Ever wonder how Walmart became the largest company in the world? Or how Tyson Foods became the largest meat producer in America? Or how J.B. Hunt Transport Services became the nation’s largest trucking company?
The story behind the meteoric rise of each of these firms begins in Arkansas. It is a remarkable tale of entrepreneurship, risk-taking and visionary leadership. When the established players in retailing, protein production, and transportation and logistics zigged, the founders of Walmart, Tyson and J.B. Hunt zagged.
Today, all three brands are household names, but they all have their origins in Arkansas. Sam Walton, a former J.C. Penney employee who founded Walmart in 1962 in Rogers, Arkansas, laid the foundation for that success when he famously said, “The customer is the boss.”
But things weren’t always coming up roses for these entrepreneurs, or for Arkansas. From 1940 to 1955, Arkansas lost 13% of its population as some 251,000 Arkansans left the state to seek out better job opportunities in other places.

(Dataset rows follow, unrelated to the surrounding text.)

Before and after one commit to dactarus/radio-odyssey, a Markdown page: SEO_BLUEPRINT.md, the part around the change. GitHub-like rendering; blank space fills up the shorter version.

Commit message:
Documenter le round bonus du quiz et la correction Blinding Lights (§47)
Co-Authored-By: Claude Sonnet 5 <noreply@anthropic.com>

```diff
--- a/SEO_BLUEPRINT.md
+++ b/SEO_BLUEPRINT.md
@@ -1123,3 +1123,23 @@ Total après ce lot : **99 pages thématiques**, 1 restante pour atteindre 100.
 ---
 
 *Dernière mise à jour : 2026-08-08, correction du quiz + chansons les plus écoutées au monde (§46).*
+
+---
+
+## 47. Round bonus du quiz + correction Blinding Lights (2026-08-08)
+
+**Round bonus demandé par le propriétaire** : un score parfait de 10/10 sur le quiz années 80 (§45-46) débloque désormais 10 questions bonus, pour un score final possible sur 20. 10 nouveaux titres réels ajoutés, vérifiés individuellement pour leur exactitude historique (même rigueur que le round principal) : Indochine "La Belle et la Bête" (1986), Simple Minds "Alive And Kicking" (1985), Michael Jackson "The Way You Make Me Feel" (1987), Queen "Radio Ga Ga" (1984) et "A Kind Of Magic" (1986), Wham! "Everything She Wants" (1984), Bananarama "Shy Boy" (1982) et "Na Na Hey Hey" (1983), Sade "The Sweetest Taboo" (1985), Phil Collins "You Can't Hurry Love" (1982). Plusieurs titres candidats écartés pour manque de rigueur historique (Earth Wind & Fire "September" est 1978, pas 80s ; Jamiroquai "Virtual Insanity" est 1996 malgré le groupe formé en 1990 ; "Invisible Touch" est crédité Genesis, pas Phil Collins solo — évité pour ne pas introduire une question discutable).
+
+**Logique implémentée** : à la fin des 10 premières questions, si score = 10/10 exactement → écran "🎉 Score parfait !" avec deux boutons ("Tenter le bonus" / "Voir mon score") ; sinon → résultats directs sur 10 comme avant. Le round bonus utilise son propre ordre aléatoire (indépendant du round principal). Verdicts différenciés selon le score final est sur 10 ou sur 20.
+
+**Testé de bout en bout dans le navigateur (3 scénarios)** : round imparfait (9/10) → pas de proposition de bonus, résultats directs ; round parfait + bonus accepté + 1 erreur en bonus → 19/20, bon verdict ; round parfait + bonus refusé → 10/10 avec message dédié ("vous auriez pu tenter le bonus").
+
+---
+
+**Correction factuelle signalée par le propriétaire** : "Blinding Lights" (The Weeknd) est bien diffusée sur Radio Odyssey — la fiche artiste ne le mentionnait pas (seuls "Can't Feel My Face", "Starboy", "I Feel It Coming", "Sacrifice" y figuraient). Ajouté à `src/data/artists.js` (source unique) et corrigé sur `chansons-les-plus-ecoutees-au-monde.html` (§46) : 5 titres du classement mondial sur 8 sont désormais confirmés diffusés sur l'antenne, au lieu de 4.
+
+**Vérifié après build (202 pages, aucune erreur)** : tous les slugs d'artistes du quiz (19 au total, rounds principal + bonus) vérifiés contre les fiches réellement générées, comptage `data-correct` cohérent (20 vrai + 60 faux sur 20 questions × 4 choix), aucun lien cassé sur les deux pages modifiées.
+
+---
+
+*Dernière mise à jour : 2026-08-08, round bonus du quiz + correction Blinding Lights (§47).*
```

Fortunes changed once a notable influencer was recruited to Arkansas. Winthrop Rockefeller was persuaded to start his post-military life after World War II in Arkansas by Frank Newell. As founding chairman of the Arkansas Industrial Development Commission, Rockefeller recruited 600 companies and more than 90,000 jobs to the state.
Other risk-takers were Witt and Jack Stephens, local bankers who took a chance on Walmart when others wouldn’t. They raised the money and led Walmart through its IPO, launching Sam Walton’s fledgling company from $32 million in annual sales to the $515 billion behemoth that Walmart is today.
J.B. Hunt was a truck driver who was driving his route from Little Rock to St. Louis when he stopped in Stuttgart and partnered with farmers to turn rice hulls into poultry litter. The J.B. Hunt trucking company was formed shortly thereafter.
Innovation Never Stops
The list goes on, and it continues to this day. In April 2015, Jeston George founded Apptegy, an education technology company in Little Rock. He secured in-state venture capital to launch his product. He started it because, as an uncle, George wanted to know when his nephew’s school programs were scheduled. He found that local schools lacked a centralized tool for sharing information with the families of students. In five years, Apptegy has grown from a startup in George’s spare bedroom to one of the fastest-growing ed-tech firms in the U.S.
Other recent success stories have cropped up as well, including Movista, Intimidator, Venture Center, Supply Pike, Bad Boy Mowers, West Rock Coffee and First Orion. Founded by former Axiom CEO Charles Morgan in 2008, First Orion is a telecommunications technology company that is building a new headquarters for 200 people in North Little Rock. If you’ve seen the message “Scam Call Likely” pop up on your smartphone, it’s there because of the technology enabled by First Orion.
Even the established giants are getting in on the entrepreneurial act. Walmart just launched its premium subscription service called Walmart Plus, which offers subscribers to its $98-a-year platform benefits like unlimited delivery, discounts on gas and scan-and-go purchasing at any of its bricks-and-mortar stores anywhere in the world.
Economic Development Changes
Innovation is also embedded in the DNA of the Arkansas Economic Development Commission. When state business leaders realized that people were not coming back home to Arkansas to search for postwar jobs in the late 1940s, C. Hamilton Moses of Arkansas Power & Light organized a group of executives statewide into the Arkansas Economic Council.
That group eventually became the Arkansas Industrial Development Commission, which located its first company, Gay Apparels, in Cotter in April 1955. Over the next decade, under the leadership of Chairman Winthrop Rockefeller, the AIDC would recruit 600 more firms to Arkansas and generate an annual statewide payroll of $270 million.
By 1974, Arkansas was squarely in the game for foreign direct investment. Bekaert Steel Wire Corp. of Belgium located a plant in Van Buren that year — a $40 million facility that was built on the Arkansas River. Two years later, the state would open its first international office of AIDC in Brussels, Belgium. Offices later followed in Tokyo in 1985 and Taipei in 1988.
In 1979, the agency changed its name under the leadership of then-Gov. Bill Clinton to the Arkansas Economic Development Commission. Clinton wanted to broaden the meaning of the agency to reflect involvement in the total economy rather than just manufacturing. Other southern states, like Georgia and Texas, had already adopted similar name changes, and Clinton wanted Arkansas to compete with those states for the best jobs and the best industries.
It was a spirit of entrepreneurism that reflected the roots of industry titans like Sam Walton, J.B. Hunt, John W. Tyson, Witt and Jack Stephens, William Dillard, Charles Murphy and Joe Ford — Arkansas legends whose legacy of leadership lives on to this day.
Clint O’Neal, executive vice president of global business for the Arkansas EDC, says that all of these titans were bound together by “a lot of ingenuity and an independent streak. They all determined that they were not going to be followers. They were going to be leaders.”
When they added a spirit of teamwork and collaboration to their unparalleled work ethic, notes O’Neal, Arkansas became an unstoppable force.